Work instructions » Reproduce every line that appears below, precisely and completely.

The data »
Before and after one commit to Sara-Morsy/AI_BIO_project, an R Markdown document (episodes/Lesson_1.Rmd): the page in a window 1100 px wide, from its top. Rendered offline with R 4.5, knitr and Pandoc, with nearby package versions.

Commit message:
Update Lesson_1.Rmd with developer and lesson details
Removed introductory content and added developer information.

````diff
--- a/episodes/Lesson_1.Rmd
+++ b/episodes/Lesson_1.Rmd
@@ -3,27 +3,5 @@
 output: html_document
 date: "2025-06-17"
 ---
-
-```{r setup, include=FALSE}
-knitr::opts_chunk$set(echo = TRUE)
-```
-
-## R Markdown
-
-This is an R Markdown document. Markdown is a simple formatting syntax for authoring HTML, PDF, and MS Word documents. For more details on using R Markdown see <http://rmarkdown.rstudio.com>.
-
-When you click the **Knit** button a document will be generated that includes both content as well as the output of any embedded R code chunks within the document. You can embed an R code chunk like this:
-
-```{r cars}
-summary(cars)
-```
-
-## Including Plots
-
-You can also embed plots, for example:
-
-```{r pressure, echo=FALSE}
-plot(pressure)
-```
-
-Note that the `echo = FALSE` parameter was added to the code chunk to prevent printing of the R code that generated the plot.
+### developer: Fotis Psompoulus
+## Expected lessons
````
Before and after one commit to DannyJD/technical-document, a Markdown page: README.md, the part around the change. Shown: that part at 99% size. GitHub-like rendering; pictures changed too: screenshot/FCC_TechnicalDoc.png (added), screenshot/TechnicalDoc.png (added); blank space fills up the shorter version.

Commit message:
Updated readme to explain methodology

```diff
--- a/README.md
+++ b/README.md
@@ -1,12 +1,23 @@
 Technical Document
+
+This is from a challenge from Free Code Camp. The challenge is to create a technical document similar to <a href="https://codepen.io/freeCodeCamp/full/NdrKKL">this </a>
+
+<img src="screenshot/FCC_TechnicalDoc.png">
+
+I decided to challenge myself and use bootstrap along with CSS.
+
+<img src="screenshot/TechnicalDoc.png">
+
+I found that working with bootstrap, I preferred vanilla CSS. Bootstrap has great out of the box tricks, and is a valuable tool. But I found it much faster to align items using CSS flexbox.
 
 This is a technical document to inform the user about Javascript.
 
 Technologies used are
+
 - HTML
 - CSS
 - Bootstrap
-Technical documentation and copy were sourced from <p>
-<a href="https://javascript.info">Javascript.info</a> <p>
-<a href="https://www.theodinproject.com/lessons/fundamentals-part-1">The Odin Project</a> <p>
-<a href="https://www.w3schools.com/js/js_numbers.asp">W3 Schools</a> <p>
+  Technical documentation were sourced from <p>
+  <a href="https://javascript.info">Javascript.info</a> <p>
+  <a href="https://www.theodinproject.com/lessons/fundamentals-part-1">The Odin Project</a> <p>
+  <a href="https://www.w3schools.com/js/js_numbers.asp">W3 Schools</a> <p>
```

Task solution »
Before and after one commit to Sara-Morsy/AI_BIO_project, an R Markdown document (episodes/Lesson_1.Rmd): the page in a window 1100 px wide, from its top. Rendered offline with R 4.5, knitr and Pandoc, with nearby package versions.

Commit message:
Update Lesson_1.Rmd with developer and lesson details
Removed introductory content and added developer information.

````diff
--- a/episodes/Lesson_1.Rmd
+++ b/episodes/Lesson_1.Rmd
@@ -3,27 +3,5 @@
 output: html_document
 date: "2025-06-17"
 ---
-
-```{r setup, include=FALSE}
-knitr::opts_chunk$set(echo = TRUE)
-```
-
-## R Markdown
-
-This is an R Markdown document. Markdown is a simple formatting syntax for authoring HTML, PDF, and MS Word documents. For more details on using R Markdown see <http://rmarkdown.rstudio.com>.
-
-When you click the **Knit** button a document will be generated that includes both content as well as the output of any embedded R code chunks within the document. You can embed an R code chunk like this:
-
-```{r cars}
-summary(cars)
-```
-
-## Including Plots
-
-You can also embed plots, for example:
-
-```{r pressure, echo=FALSE}
-plot(pressure)
-```
-
-Note that the `echo = FALSE` parameter was added to the code chunk to prevent printing of the R code that generated the plot.
+### developer: Fotis Psompoulus
+## Expected lessons
````
Before and after one commit to DannyJD/technical-document, a Markdown page: README.md, the part around the change. Shown: that part at 99% size. GitHub-like rendering; pictures changed too: screenshot/FCC_TechnicalDoc.png (added), screenshot/TechnicalDoc.png (added); blank space fills up the shorter version.

Commit message:
Updated readme to explain methodology

```diff
--- a/README.md
+++ b/README.md
@@ -1,12 +1,23 @@
 Technical Document
+
+This is from a challenge from Free Code Camp. The challenge is to create a technical document similar to <a href="https://codepen.io/freeCodeCamp/full/NdrKKL">this </a>
+
+<img src="screenshot/FCC_TechnicalDoc.png">
+
+I decided to challenge myself and use bootstrap along with CSS.
+
+<img src="screenshot/TechnicalDoc.png">
+
+I found that working with bootstrap, I preferred vanilla CSS. Bootstrap has great out of the box tricks, and is a valuable tool. But I found it much faster to align items using CSS flexbox.
 
 This is a technical document to inform the user about Javascript.
 
 Technologies used are
+
 - HTML
 - CSS
 - Bootstrap
-Technical documentation and copy were sourced from <p>
-<a href="https://javascript.info">Javascript.info</a> <p>
-<a href="https://www.theodinproject.com/lessons/fundamentals-part-1">The Odin Project</a> <p>
-<a href="https://www.w3schools.com/js/js_numbers.asp">W3 Schools</a> <p>
+  Technical documentation were sourced from <p>
+  <a href="https://javascript.info">Javascript.info</a> <p>
+  <a href="https://www.theodinproject.com/lessons/fundamentals-part-1">The Odin Project</a> <p>
+  <a href="https://www.w3schools.com/js/js_numbers.asp">W3 Schools</a> <p>
```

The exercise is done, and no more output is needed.